___ Provided data
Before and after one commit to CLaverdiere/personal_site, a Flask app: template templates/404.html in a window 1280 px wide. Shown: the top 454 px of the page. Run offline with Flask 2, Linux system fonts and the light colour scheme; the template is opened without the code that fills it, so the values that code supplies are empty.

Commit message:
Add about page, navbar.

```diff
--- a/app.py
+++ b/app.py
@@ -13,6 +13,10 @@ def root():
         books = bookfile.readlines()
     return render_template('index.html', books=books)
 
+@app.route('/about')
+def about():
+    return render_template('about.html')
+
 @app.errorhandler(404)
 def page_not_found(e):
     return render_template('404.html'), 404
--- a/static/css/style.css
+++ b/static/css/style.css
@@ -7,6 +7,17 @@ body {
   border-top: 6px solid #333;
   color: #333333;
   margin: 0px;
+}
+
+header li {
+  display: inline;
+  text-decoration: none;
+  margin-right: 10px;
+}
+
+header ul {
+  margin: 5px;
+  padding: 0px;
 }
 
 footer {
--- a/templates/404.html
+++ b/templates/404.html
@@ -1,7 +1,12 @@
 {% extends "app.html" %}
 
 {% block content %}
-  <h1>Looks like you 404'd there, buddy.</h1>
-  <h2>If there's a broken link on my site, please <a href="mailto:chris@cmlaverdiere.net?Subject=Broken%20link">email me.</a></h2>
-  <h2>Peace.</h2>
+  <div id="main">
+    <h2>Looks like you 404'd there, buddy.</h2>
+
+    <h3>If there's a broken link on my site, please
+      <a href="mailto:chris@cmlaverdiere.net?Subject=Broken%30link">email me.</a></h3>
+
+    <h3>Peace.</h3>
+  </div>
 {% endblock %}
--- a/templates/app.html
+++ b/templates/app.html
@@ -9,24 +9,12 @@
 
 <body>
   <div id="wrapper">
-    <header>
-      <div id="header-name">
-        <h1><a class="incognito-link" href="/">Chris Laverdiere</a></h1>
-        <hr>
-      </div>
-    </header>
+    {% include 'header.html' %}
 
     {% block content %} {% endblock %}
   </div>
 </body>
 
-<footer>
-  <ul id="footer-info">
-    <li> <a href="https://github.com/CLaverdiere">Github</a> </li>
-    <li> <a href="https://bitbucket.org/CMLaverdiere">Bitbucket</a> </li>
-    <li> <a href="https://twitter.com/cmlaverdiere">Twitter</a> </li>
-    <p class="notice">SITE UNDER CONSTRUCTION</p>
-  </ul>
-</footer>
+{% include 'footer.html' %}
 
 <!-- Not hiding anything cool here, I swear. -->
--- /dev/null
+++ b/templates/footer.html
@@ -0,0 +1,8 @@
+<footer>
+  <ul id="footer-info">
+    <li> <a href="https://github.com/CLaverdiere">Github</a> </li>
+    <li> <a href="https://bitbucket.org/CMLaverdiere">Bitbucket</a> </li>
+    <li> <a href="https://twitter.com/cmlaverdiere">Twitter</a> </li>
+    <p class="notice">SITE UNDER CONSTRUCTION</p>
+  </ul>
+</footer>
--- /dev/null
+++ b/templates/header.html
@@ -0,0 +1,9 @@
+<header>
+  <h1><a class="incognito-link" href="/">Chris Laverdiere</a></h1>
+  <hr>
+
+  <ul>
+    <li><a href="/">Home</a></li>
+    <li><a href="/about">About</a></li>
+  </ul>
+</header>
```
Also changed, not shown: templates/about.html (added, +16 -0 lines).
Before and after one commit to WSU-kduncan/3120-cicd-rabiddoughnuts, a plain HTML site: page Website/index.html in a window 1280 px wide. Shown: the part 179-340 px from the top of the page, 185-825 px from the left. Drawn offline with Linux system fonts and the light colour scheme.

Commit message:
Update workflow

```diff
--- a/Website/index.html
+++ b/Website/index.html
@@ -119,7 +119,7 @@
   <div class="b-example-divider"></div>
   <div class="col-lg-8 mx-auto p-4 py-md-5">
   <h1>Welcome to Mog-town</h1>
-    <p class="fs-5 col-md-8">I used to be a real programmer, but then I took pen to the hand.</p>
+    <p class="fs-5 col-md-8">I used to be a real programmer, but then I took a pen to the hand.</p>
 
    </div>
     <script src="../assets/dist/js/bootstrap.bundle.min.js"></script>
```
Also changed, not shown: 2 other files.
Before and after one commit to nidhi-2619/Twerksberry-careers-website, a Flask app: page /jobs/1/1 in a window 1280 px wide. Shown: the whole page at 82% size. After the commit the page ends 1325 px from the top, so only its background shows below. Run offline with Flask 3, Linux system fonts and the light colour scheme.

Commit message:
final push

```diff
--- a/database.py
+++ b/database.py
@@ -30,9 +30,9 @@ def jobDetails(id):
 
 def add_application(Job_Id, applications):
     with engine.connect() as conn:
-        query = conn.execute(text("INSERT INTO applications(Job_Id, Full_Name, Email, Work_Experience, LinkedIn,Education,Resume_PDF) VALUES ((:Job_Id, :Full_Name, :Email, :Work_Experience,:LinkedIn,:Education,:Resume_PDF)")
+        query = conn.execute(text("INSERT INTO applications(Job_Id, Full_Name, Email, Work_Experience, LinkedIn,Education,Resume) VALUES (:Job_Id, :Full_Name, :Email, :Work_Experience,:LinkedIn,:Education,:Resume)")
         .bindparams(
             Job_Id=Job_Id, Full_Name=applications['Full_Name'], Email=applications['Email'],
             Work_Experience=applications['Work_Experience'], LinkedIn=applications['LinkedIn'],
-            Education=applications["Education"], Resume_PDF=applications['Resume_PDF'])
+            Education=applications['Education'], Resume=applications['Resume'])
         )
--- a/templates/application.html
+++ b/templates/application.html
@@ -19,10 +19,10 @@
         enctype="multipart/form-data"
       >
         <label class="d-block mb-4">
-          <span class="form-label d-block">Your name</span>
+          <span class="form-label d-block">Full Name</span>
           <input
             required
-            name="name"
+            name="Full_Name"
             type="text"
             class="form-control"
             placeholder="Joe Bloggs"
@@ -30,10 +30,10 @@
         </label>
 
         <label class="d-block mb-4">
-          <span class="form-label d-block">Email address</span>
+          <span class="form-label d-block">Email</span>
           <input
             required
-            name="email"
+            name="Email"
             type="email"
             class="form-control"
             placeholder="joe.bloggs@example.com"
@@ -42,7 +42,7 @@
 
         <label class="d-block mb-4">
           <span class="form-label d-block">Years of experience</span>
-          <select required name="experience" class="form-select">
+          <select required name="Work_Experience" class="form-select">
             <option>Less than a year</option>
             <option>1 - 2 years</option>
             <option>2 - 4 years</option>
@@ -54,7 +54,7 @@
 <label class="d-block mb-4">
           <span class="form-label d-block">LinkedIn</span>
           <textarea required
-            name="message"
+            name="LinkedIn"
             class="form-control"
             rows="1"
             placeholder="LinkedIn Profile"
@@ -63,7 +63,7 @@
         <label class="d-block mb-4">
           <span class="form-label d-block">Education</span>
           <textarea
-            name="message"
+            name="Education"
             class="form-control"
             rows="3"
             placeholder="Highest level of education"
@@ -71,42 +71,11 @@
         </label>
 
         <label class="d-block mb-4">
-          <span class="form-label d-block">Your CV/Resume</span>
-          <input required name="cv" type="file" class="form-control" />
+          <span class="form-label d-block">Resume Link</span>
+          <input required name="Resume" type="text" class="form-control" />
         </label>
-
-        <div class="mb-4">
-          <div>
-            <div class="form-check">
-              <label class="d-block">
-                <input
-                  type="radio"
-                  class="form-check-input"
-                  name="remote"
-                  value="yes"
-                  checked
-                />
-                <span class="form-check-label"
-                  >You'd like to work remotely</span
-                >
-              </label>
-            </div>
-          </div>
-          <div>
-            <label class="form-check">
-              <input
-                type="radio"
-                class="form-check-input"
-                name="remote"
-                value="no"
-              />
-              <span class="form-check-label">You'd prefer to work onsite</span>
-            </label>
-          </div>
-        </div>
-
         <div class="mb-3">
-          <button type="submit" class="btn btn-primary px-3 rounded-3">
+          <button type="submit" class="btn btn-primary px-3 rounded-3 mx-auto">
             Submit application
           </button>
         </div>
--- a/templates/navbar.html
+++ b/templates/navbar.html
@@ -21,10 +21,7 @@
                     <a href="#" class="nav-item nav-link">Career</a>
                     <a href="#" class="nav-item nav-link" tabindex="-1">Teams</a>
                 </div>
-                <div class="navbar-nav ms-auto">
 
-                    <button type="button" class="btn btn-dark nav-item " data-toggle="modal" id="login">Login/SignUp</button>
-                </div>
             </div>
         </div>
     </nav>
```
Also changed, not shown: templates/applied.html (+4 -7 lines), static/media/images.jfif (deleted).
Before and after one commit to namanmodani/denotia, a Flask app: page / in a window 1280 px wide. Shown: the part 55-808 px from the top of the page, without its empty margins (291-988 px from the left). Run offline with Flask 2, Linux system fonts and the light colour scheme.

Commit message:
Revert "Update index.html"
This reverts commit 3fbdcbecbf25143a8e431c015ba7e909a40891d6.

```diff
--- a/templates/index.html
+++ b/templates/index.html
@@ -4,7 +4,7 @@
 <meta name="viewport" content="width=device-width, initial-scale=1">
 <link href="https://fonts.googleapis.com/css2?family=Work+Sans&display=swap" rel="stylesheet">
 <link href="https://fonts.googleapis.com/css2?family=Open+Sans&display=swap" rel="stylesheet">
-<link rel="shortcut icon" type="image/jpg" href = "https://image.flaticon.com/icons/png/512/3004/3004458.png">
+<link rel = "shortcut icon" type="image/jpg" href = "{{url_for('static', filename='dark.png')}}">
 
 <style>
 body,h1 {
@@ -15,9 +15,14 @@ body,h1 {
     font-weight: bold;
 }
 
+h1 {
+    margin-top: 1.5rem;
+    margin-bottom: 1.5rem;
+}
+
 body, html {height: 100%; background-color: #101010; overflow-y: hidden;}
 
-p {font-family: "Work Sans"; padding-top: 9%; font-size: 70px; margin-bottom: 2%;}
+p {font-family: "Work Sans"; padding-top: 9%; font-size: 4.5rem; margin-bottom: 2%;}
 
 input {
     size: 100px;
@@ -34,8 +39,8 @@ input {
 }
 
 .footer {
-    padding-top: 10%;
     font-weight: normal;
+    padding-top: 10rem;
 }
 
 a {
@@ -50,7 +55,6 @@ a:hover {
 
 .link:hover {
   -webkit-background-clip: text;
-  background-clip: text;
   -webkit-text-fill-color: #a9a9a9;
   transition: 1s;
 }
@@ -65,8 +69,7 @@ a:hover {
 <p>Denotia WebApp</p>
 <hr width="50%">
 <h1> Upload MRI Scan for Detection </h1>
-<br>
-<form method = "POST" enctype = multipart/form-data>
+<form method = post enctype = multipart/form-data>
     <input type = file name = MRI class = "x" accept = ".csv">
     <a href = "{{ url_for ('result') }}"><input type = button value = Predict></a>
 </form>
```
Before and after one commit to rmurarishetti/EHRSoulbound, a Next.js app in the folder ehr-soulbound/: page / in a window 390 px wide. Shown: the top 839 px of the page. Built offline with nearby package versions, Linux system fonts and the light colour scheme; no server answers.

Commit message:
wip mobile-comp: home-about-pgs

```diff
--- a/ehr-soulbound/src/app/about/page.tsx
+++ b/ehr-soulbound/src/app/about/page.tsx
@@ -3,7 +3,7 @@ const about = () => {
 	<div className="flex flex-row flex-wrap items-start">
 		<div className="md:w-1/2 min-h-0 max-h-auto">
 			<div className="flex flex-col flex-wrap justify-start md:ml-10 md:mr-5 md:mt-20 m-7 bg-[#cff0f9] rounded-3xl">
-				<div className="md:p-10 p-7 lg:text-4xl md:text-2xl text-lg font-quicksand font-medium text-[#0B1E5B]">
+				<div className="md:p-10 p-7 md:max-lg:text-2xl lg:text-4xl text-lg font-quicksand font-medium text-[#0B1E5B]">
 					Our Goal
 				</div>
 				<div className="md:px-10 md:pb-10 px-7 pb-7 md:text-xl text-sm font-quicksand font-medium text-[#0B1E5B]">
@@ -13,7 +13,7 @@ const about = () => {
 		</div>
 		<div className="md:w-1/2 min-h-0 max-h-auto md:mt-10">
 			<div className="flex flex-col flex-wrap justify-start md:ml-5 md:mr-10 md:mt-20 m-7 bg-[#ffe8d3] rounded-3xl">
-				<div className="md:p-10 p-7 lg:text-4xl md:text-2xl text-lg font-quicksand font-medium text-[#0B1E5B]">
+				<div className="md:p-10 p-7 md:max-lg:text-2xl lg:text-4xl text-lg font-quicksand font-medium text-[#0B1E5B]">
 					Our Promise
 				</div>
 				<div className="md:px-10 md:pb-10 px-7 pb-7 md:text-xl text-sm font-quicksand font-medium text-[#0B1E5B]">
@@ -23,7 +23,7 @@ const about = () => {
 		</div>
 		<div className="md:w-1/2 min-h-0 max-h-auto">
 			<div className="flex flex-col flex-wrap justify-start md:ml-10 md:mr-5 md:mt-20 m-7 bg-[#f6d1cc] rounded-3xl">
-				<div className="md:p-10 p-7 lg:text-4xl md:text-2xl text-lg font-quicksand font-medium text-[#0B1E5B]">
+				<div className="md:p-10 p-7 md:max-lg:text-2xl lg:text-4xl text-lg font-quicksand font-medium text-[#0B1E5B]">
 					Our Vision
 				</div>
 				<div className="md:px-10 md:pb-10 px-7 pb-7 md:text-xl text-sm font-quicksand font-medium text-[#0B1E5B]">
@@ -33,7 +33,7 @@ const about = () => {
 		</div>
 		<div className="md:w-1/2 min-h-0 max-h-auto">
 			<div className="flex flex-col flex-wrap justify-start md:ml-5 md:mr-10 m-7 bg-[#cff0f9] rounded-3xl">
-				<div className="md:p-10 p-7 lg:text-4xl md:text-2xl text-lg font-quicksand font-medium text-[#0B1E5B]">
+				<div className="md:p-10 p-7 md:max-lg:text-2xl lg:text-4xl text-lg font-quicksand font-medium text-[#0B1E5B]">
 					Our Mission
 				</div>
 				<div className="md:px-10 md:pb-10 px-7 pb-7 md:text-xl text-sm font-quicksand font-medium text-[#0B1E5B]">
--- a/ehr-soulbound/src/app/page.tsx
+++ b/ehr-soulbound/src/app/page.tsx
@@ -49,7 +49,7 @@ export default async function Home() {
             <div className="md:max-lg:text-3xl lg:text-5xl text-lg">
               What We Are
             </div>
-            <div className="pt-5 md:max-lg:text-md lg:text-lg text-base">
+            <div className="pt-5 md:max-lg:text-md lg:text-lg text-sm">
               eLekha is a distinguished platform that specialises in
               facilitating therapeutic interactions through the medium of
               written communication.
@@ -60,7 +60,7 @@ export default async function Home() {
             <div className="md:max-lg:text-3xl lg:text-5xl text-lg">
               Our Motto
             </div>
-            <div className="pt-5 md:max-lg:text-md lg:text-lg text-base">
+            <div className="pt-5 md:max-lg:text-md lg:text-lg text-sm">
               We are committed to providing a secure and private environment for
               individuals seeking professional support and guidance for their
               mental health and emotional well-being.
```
______
Task prompt:
From the entries above, copy each line that holds "soulbound".

Solution to this problem:
Before and after one commit to rmurarishetti/EHRSoulbound, a Next.js app in the folder ehr-soulbound/: page / in a window 390 px wide. Shown: the top 839 px of the page. Built offline with nearby package versions, Linux system fonts and the light colour scheme; no server answers.
--- a/ehr-soulbound/src/app/about/page.tsx
+++ b/ehr-soulbound/src/app/about/page.tsx
--- a/ehr-soulbound/src/app/page.tsx
+++ b/ehr-soulbound/src/app/page.tsx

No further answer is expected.